For the past two weeks, I've been reading this poem every day, trying to understand why it drew me in, why it has stayed with me and won't let go. I've tried several times to write about it, to give it a context that would help articulate my feelings about it, and each time I deleted the words I'd written. They felt false. And then it dawned on me. I was trying to understand something that didn't need to be understood, it just needed to be felt.
She had always loved to read, even
in childhood during the Confederate War,
and built the habit later of staying up
by the oil lamp near the fireplace after
husband and children slept, the scrub-work done.
She fed the addiction in the hard years
of Reconstruction and even after
her husband died and she was forced
to provide and be sole foreman of the place.
While her only son fought in France
it was this second life, by the open window
in warm months when the pines on the hill
seemed to talk to the creek, or katydids
lined-out their hymns in the trees beyond the barn,

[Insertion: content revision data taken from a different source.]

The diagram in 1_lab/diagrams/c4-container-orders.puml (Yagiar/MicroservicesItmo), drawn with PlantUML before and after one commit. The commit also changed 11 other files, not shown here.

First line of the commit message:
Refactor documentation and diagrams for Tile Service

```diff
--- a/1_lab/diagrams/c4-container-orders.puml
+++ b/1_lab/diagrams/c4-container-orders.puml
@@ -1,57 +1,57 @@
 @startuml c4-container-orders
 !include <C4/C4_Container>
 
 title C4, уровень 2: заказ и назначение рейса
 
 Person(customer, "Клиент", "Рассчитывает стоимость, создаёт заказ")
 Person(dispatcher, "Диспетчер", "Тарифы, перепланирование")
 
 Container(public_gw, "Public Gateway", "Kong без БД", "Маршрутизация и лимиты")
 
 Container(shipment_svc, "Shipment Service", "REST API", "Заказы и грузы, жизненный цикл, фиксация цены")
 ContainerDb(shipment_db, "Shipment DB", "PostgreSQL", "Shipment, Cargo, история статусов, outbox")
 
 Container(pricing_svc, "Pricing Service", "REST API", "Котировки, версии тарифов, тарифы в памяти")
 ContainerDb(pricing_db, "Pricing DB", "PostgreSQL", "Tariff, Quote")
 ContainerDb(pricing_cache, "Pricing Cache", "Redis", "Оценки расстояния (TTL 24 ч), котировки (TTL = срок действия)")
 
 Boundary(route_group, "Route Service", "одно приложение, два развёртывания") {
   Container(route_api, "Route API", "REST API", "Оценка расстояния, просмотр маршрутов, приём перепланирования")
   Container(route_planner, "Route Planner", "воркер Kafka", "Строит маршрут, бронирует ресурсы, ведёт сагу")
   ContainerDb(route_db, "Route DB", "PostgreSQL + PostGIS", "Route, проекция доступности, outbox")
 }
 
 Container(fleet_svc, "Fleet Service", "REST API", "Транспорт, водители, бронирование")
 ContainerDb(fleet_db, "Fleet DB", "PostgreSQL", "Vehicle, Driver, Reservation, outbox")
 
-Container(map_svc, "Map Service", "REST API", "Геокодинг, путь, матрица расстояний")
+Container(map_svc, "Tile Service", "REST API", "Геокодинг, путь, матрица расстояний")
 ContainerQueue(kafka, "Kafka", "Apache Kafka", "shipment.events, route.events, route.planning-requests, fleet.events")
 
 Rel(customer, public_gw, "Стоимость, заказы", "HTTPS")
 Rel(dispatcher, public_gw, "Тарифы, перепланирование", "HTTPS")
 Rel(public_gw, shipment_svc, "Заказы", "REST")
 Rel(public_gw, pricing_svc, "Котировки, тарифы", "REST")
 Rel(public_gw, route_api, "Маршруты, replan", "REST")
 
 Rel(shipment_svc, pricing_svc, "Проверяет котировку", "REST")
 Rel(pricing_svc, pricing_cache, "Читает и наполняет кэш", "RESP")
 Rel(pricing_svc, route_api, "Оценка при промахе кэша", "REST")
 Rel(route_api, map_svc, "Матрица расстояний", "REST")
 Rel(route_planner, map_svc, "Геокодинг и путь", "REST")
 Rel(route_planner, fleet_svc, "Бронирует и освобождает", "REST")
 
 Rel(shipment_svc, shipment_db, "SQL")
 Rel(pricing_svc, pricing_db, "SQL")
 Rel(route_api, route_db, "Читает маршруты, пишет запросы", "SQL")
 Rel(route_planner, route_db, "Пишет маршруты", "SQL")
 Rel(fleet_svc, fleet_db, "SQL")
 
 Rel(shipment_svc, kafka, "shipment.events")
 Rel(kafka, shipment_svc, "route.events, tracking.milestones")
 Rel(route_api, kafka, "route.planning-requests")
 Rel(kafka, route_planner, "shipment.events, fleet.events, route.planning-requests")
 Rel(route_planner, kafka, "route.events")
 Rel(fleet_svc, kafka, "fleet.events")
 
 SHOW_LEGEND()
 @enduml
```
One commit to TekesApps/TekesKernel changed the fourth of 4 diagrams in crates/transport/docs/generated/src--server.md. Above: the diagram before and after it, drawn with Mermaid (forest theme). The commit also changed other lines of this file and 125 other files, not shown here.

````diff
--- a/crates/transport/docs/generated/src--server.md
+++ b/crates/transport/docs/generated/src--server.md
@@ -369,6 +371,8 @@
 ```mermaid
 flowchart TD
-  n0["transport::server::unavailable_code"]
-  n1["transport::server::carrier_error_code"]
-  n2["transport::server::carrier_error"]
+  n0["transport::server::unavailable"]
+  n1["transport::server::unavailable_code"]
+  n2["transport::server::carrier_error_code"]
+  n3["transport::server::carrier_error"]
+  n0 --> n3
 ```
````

or by the familiar of fire in winter,
that sustained her. She and her daughters
later forgot the time, the exact date,
if there was such a day, she made her decision.
But after the children could cook
and garden and milk and bring in a little
by housecleaning for the rich in Flat Rock,
and the son returned from overseas
wounded but still able and married a war widow,
and when she had found just the right chair,
a rocker joined by a man over on Willow
from rubbed hickory, with cane seat and back,
and arms wide enough to rest her everlasting cup
of coffee on, or a heavy book,
she knew she had come to her place and would stay.
And from that day, if it was one time and not
a gradual recognition, she never crossed a threshold
or ventured from that special seat of rightness,
of presence and pleasure, except to be helped to bed
in the hours before dawn for a little nap.
That chair -- every Christmas someone gave her a bright
cushion to break in -- was the site on which she bathed
in a warm river of books and black coffee,
varieties of candy and cakes kept in a low cupboard
at hand. The cats passed through her lap and legs
and through the rungs of her seat. The tons
of firewood came in cold and left as light, smoke, ash.
She rode that upright cradle to sleep
and through many long visits with tiers of family,
kissing the babies like different kinds of fruit.
Always hiding the clay pipe in her cabinet
when company appeared. She chaired decisions
to keep the land and refused welfare.
On that creaking throne she ruled a tiny kingdom
through war, death of kin. Even on the night she did
stop breathing, near a hundred, no one knew
exactly when, but found the lamp still on,
the romance open to a new chapter,
and the sun just appearing at her elbow.
~ Robert Morgan (1944, Hendersonville, NC)
P.S. After returning to it again this afternoon (don't you love the line about the clay pipe she hid in her cabinet?), I picked up the small blue card I had used as a bookmark. Turning it over, I realized it answered every question I had about this poem, and a lot of other things: "Everything is OK just the way it is."
The image is one I took last winter, about this time, in Moab, Utah.